– The European Union is putting the finishing touches on its decision to phase out purchases of Russian oil and its derivatives as part of the sanctions imposed on Moscow against the backdrop of the invasion of Ukraine and will announce a timetable for new measures this week , as revealed by European sources.

“There is a political will to stop buying oil from Russia and next week we will have measures and a decision on a phasing out,” said a European official involved in the talks.

The European Commission is expected to present a proposal for a ban “with a transitional period until the end of the year”, according to a European diplomat.

But the European official stressed that the decision “is not easy to implement” due to two difficulties.

Two landlocked European countries, Hungary and Slovakia, are dependent on Russian pipelines and are not connected to any European pipelines. Therefore, it is necessary to find infrastructure or alternatives.

On the other hand, care must be taken that European decisions do not lead to an increase in the price of oil, which would be counterproductive.

The announcement of the European effort aims to diversify the sources of supply and set a timetable to stop the purchase of oil and its derivatives from Russia, with a duration of between six and eight months, to avoid a boom in the markets.

Over the weekend, the European Commission held talks with the most affected member states, the United States and the International Energy Agency to finalize the proposal to be presented to the bloc member states.

During a visit in Chile, EU foreign policy chief Josep Borrell said Sunday that “the new package of sanctions that is being prepared is indispensable”.

“We must use our economic and financial leverage to pay Russia its share price,” he said, adding that the bombing of Odessa airport means that Moscow “intends to deprive Ukraine of its seaport” .

The imposition of sanctions on Russian oil requires the unanimity of the member states. The European official said: “Hungary has been on time with regards to sanctions so far, and it should be avoided to give it an excuse to prevent (sanctions) related to oil.”

The sixth package of European measures prepared by Commission President Ursula von der Leyen aims to impose sanctions on the entire Russian oil system. In the short term, a measure will aim to raise the cost of shipping for Russian oil.

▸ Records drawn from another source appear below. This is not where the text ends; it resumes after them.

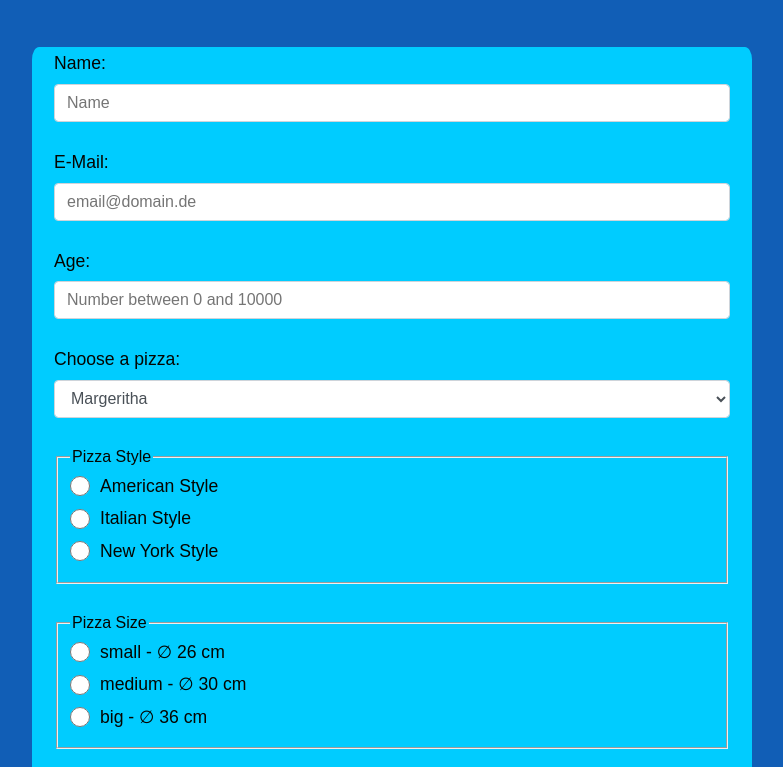
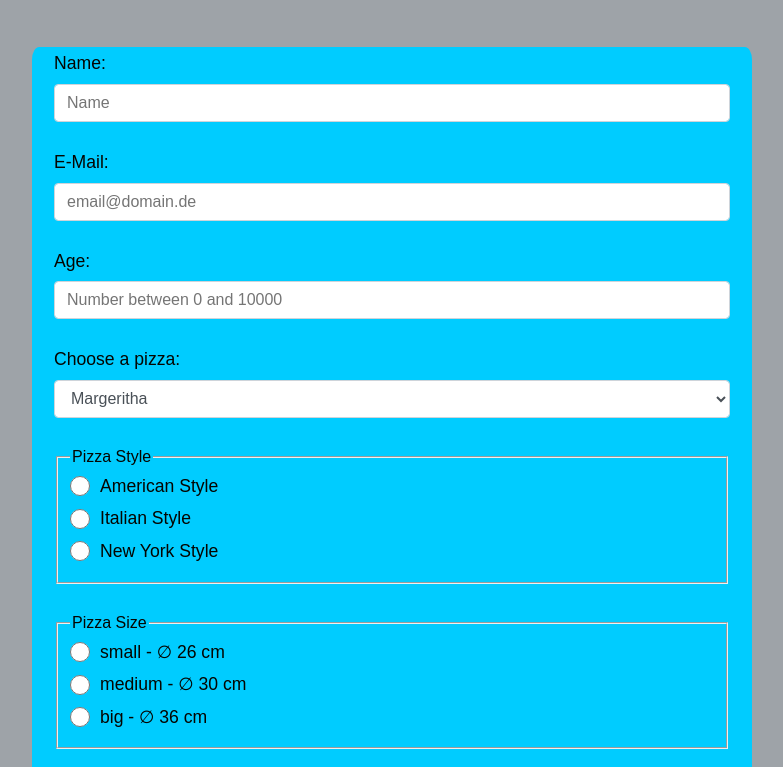
Before and after one commit to hew84/fcc-surveyForm, a plain HTML site: page index.html in a window 1280 px wide. Shown: the part 126-893 px from the top of the page, without its empty margins (248-1031 px from the left). Drawn offline with Linux system fonts and the light colour scheme.

Commit message:
changed background-color

```diff
--- a/main.css
+++ b/main.css
@@ -1,5 +1,5 @@
 body {
-    background-color: #115eb6;
+    background-color: #9ea3a8;
     margin: 0;
     color: hsl(60, 100%, 1%);
     font-family: Arial, Helvetica, sans-serif;
```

Several European diplomatic sources have indicated that Sberbank, the largest in Russia and the largest market share at 37 percent would be excluded from the SWIFT system for international money transfers.

The European Union is trying to cut funding due to the Kremlin war in Ukraine. Russia exports two thirds of its oil to the European Union.

In 2021, the European Union imported 30% of its purchases of crude oil and 15% of its purchases of petroleum derivatives from Russia.